The first new state department since 1995 was to be created in July, under Act 50 of 2010. To date, however, the Corbett administration has not taken the steps to establish a new, cabinet-level Department of Drug and Alcohol Programs.
Budget Secretary Charles Zogby appeared before the House Human Services Committee to explain the delay, and testified that financial pressures make the change impractical. Zogby notes that current finances warrant a look at the consolidation of departments, not the creation of a new one. “We are going to have to think fundamentally different about how we deliver state services in this commonwealth,” Zogby says.
Both the minority and majority committee chairmen think otherwise. “There are huge costs in human suffering, crime, lost work productivity and increased health care as a result of leaving addictions untreated,” says Democratic Chairman Mark Cohen (D-Philadelphia), who says inaction will not save money. “The argument by talking about all the budget pressures you’re under, I think you’re making a perfect argument about why we need this new department,” adds GOP Chair Gene DiGirolamo (R-Bucks).
Pennsylvania currently has a Bureau of Drug and Alcohol Programs within the Department of Health. The new law would elevate that bureau to a cabinet-level department. Supporters say a central agency will better coordinate treatment and prevention efforts.
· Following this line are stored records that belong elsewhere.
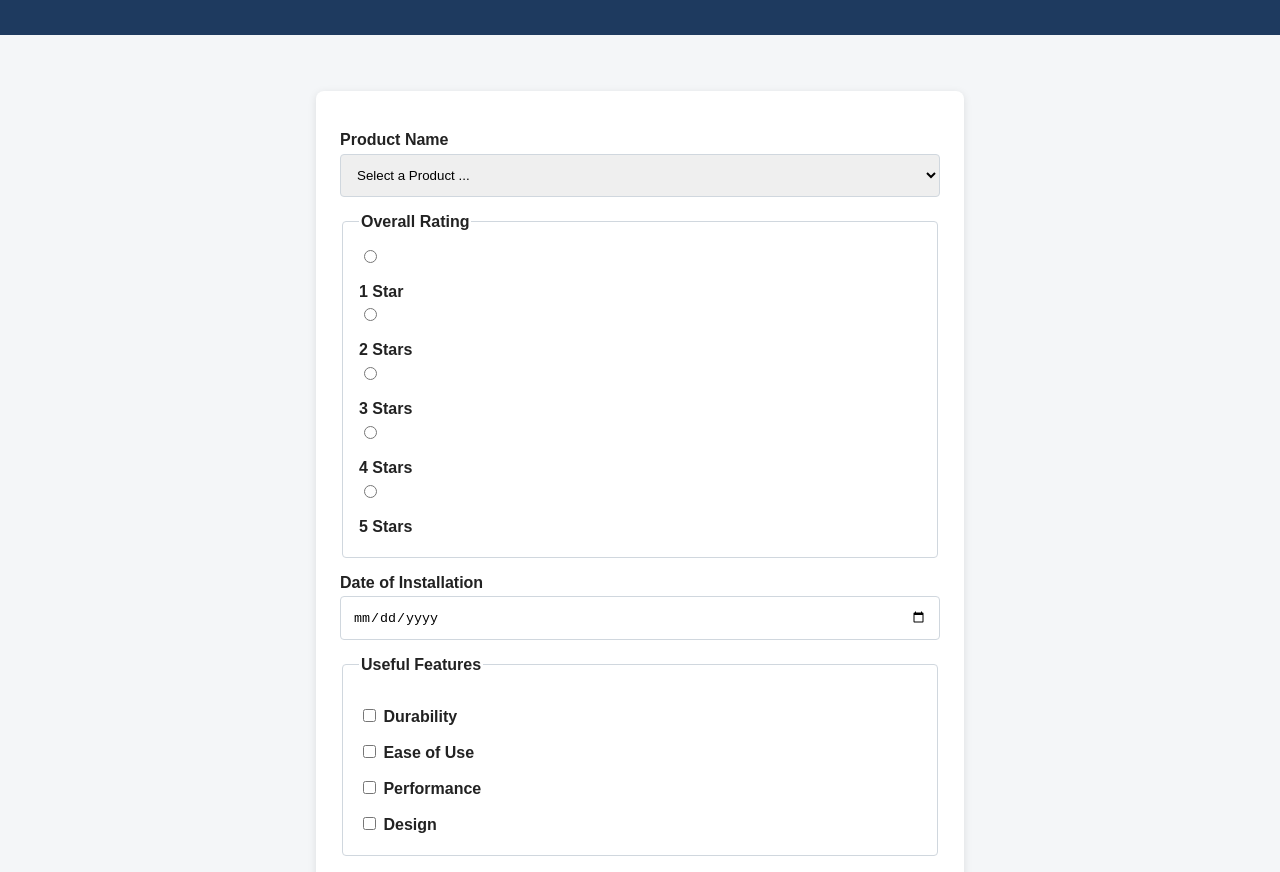
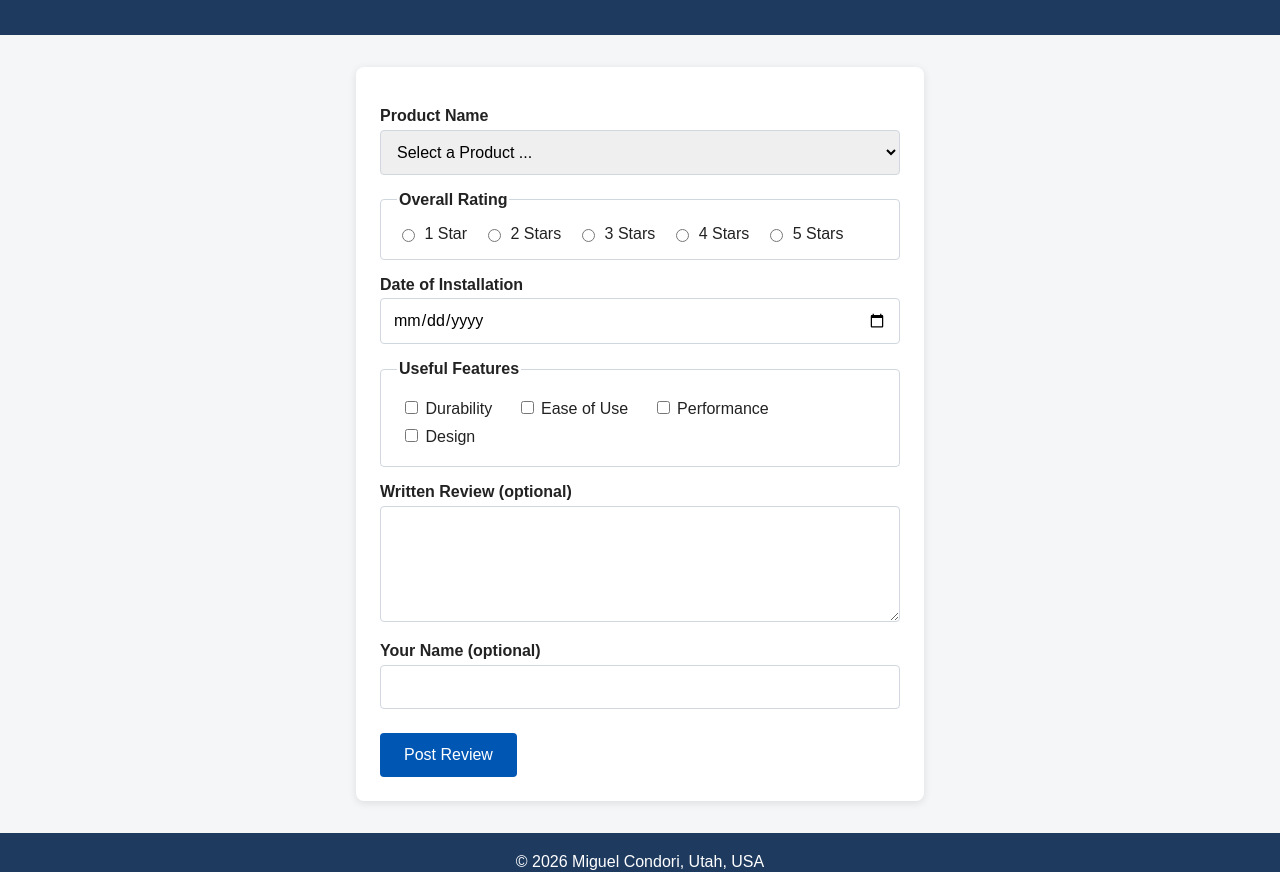
Before and after one commit to MiguelC62/wdd131, a plain HTML site: page form.html in a window 1280 px wide. Shown: the part 77-949 px from the top of the page. Drawn offline with Linux system fonts and the light colour scheme.

Commit message:
W05 Form V3

```diff
--- a/form.html
+++ b/form.html
@@ -1,17 +1,18 @@
 <!doctype html>
 <html lang="en">
   <head>
-    <meta charset="UTF-8" >
-    <meta name="viewport" content="width=device-width, initial-scale=1.0" >
+    <meta charset="UTF-8" />
+    <meta name="viewport" content="width=device-width, initial-scale=1.0" />
     <title>Form | BYU-Idaho WDD 131 project</title>
-    <meta name="author" content="Miguel Condori" >
+    <meta name="author" content="Miguel Condori" />
     <meta
       name="description"
-      content="Product review form for WDD 131 project. It include a submission confirmation with a counter"
+      content="Product review form for WDD 131 project. It includes a submission confirmation with a counter."
     />
     <link rel="stylesheet" href="styles/form.css" />
     <link rel="icon" href="data:," />
     <script src="scripts/form.js" defer></script>
+    <script src="scripts/footer.js" defer></script>
   </head>
   <body>
     <header>
@@ -23,70 +24,63 @@
         <select id="productName" name="productName" required>
           <option value="" disabled selected>Select a Product ...</option>
         </select>
+        <noscript
+          ><p>Please enable JavaScript to load the product list.</p></noscript
+        >
+
         <fieldset>
           <legend>Overall Rating</legend>
-          <input type="radio" id="star1" name="rating" value="1" required >
-          <label for="star1">1 Star</label>
-          <input type="radio" id="star2" name="rating" value="2" required>
-          <label for="star2">2 Stars</label>
-          <input type="radio" id="star3" name="rating" value="3" required>
-          <label for="star3">3 Stars</label>
-          <input type="radio" id="star4" name="rating" value="4" required>
-          <label for="star4">4 Stars</label>
-          <input type="radio" id="star5" name="rating" value="5" required>
-          <label for="star5">5 Stars</label>
+          <div class="rating-options">
+            <label
+              ><input type="radio" name="rating" value="1" required /> 1
+              Star</label
+            >
+            <label
+              ><input type="radio" name="rating" value="2" /> 2 Stars</label
+            >
+            <label
+              ><input type="radio" name="rating" value="3" /> 3 Stars</label
+            >
+            <label
+              ><input type="radio" name="rating" value="4" /> 4 Stars</label
+            >
+            <label
+              ><input type="radio" name="rating" value="5" /> 5 Stars</label
+            >
+          </div>
         </fieldset>
+
         <label for="installDate">Date of Installation</label>
-        <input type="date" id="installDate" name="installDate" required >
+        <input type="date" id="installDate" name="installDate" required />
+
         <fieldset>
           <legend>Useful Features</legend>
-          <label>
-            <input
-              type="checkbox"
-              id="durability"
-              name="features"
-              value="Durability"
-            />
-            Durability
-          </label>
-          <label>
-            <input
-              type="checkbox"
-              id="easeOfUse"
-              name="features"
-              value="Ease of Use"
-            />
-            Ease of Use
-          </label>
-          <label>
-            <input
-              type="checkbox"
-              id="performance"
-              name="features"
-              value="Performance"
-            />
-            Performance
-          </label>
-          <label>
-            <input type="checkbox" id="design" name="features" value="Design" />
-            Design
-          </label>
+          <label
+            ><input type="checkbox" name="features" value="Durability" />
+            Durability</label
+          >
+          <label
+            ><input type="checkbox" name="features" value="Ease of Use" /> Ease
+            of Use</label
+          >
+          <label
+            ><input type="checkbox" name="features" value="Performance" />
+            Performance</label
+          >
+          <label
+            ><input type="checkbox" name="features" value="Design" />
+            Design</label
+          >
         </fieldset>
-        <label for="writtenReview">Written Review</label>
-        <textarea
-          id="writtenReview"
-          name="writtenReview"
-          rows="5"
-          cols="40"
-        ></textarea>
-        <label for="userName">Your Name</label>
-        <input type="text" id="userName" name="userName" />
+
+        <label for="writtenReview">Written Review (optional)</label>
+        <textarea id="writtenReview" name="writtenReview" rows="5"></textarea>
+
+        <label for="userName">Your Name (optional)</label>
+        <input type="text" id="userName" name="userName" autocomplete="name" />
+
         <input type="submit" value="Post Review" />
       </form>
     </main>
-    <footer>
-      <p>&copy; <span id="currentyear"></span> Miguel Condori, Utah, USA</p>
-      <p id="lastModified"></p>
-    </footer>
   </body>
 </html>
--- /dev/null
+++ b/scripts/footer.js
@@ -0,0 +1,12 @@
+{
+  const footer = document.createElement('footer');
+
+  const copyright = document.createElement('p');
+  copyright.textContent = `© ${new Date().getFullYear()} Miguel Condori, Utah, USA`;
+
+  const lastModified = document.createElement('p');
+  lastModified.textContent = `Last Modification: ${document.lastModified}`;
+
+  footer.append(copyright, lastModified);
+  document.body.appendChild(footer);
+}
--- a/scripts/form.js
+++ b/scripts/form.js
@@ -1,38 +1,35 @@
 const products = [
-  {
-    id: 'fc-1888',
-    name: 'flux capacitor',
-    averagerating: 4.5,
-  },
-  {
-    id: 'fc-2050',
-    name: 'power laces',
-    averagerating: 4.7,
-  },
-  {
-    id: 'fs-1987',
-    name: 'time circuits',
-    averagerating: 3.5,
-  },
-  {
-    id: 'ac-2000',
-    name: 'low voltage reactor',
-    averagerating: 3.9,
-  },
-  {
-    id: 'jj-1969',
-    name: 'warp equalizer',
-    averagerating: 5.0,
-  },
+  { id: 'fc-1888', name: 'flux capacitor', averagerating: 4.5 },
+  { id: 'fc-2050', name: 'power laces', averagerating: 4.7 },
+  { id: 'fs-1987', name: 'time circuits', averagerating: 3.5 },
+  { id: 'ac-2000', name: 'low voltage reactor', averagerating: 3.9 },
+  { id: 'jj-1969', name: 'warp equalizer', averagerating: 5.0 },
 ];
 
+// Poblar el select de productos
 const productSelect = document.querySelector('#productName');
 
-products.forEach((product) => {
-  const option = document.createElement('option');
+if (productSelect) {
+  const fragment = document.createDocumentFragment();
 
-  option.value = product.id;
-  option.textContent = product.name;
+  products.forEach(({ id, name }) => {
+    fragment.appendChild(new Option(name, id));
+  });
 
-  productSelect.appendChild(option);
-});
+  productSelect.appendChild(fragment);
+}
+
+// No permitir fechas de instalación futuras
+const installDate = document.querySelector('#installDate');
+
+if (installDate) {
+  installDate.max = new Date().toLocaleDateString('en-CA'); // formato YYYY-MM-DD
+}
+
+if (yearSpan) {
+  yearSpan.textContent = new Date().getFullYear();
+}
+
+if (lastModified) {
+  lastModified.textContent = `Last Modification: ${document.lastModified}`;
+}
--- a/styles/form.css
+++ b/styles/form.css
@@ -1,43 +1,60 @@
 :root {
     --primary-color: #1e3a5f;
     --accent-color: #0056b3;
+    --accent-hover-color: #003d80;
     --background-color: #f4f6f8;
-    --text-color: #222;
+    --surface-color: #ffffff;
+    --text-color: #222222;
     --border-color: #d0d7de;
+    --shadow-color: #0000001a;
+}
+
+*,
+*::before,
+*::after {
+    box-sizing: border-box;
 }
 
 body {
+    margin: 0;
+    min-height: 100vh;
+    display: flex;
+    flex-direction: column;
     font-family: Arial, Helvetica, sans-serif;
     background-color: var(--background-color);
     color: var(--text-color);
-    margin: 0;
 }
 
 header,
 footer {
     background-color: var(--primary-color);
-    color: white;
+    color: var(--surface-color);
     text-align: center;
     padding: 1rem;
 }
 
+footer p {
+    margin: 0.25rem 0;
+}
+
 main {
-    max-width: 700px;
+    flex: 1;
+    width: 100%;
+    max-width: 600px;
     margin: 2rem auto;
-    padding: 1.5rem;
+    padding: 0 1rem;
 }
 
 form {
-    background: white;
+    background-color: var(--surface-color);
     padding: 1.5rem;
     border-radius: 8px;
-    box-shadow: 0 2px 8px rgba(0,0,0,.1);
+    box-shadow: 0 2px 8px var(--shadow-color);
 }
 
 label {
     display: block;
-    margin-top: 1rem;
-    margin-bottom: .3rem;
+    margin: 1rem 0 0.3rem;
     font-weight: 600;
 }
 
@@ -46,15 +63,18 @@ input[type="date"],
 select,
 textarea {
     width: 100%;
-    padding: .75rem;
+    padding: 0.75rem;
     border: 1px solid var(--border-color);
     border-radius: 4px;
-    box-sizing: border-box;
+    font: inherit;
+}
+
+textarea {
+    resize: vertical;
 }
 
 fieldset {
-    margin-top: 1rem;
-    margin-bottom: 1rem;
+    margin: 1rem 0;
     border: 1px solid var(--border-color);
     border-radius: 4px;
     padding: 1rem;
@@ -64,23 +84,46 @@ legend {
     font-weight: bold;
 }
 
+/* Etiquetas dentro de fieldset (checkboxes): en línea */
+fieldset label {
+    display: inline-block;
+    margin: 0.25rem 1rem 0.25rem 0.25rem;
+    font-weight: normal;
+    white-space: nowrap;
+}
+
+/* Calificación: radios en línea que no se parten */
+.rating-options {
+    display: flex;
+    flex-wrap: wrap;
+    gap: 0.5rem 1rem;
+}
+
+.rating-options label {
+    display: flex;
+    align-items: center;
+    gap: 0.4rem;
+    margin: 0;
+    font-weight: normal;
+    white-space: nowrap;
+}
+
 input[type="submit"] {
-    background-color: #0056b3;
-    color: white;
+    background-color: var(--accent-color);
+    color: var(--surface-color);
     border: none;
-    padding: .8rem 1.5rem;
+    padding: 0.8rem 1.5rem;
     border-radius: 4px;
     cursor: pointer;
-    margin-top: 1rem;
+    margin-top: 1.5rem;
+    font: inherit;
 }
 
 input[type="submit"]:hover {
-    background-color: #357abd;
+    background-color: var(--accent-hover-color);
 }
 
-@media screen and (min-width: 768px) {
-    form {
-        max-width: 600px;
-        margin: 0 auto;
-    }
+:focus-visible {
+    outline: 3px solid var(--accent-color);
+    outline-offset: 2px;
 }
```
Also changed, not shown: review.html (+16 -6 lines), scripts/review.js (+17 -4 lines).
Zogby counters that better management of the existing 25 state programs that address addiction could accomplish the same goals.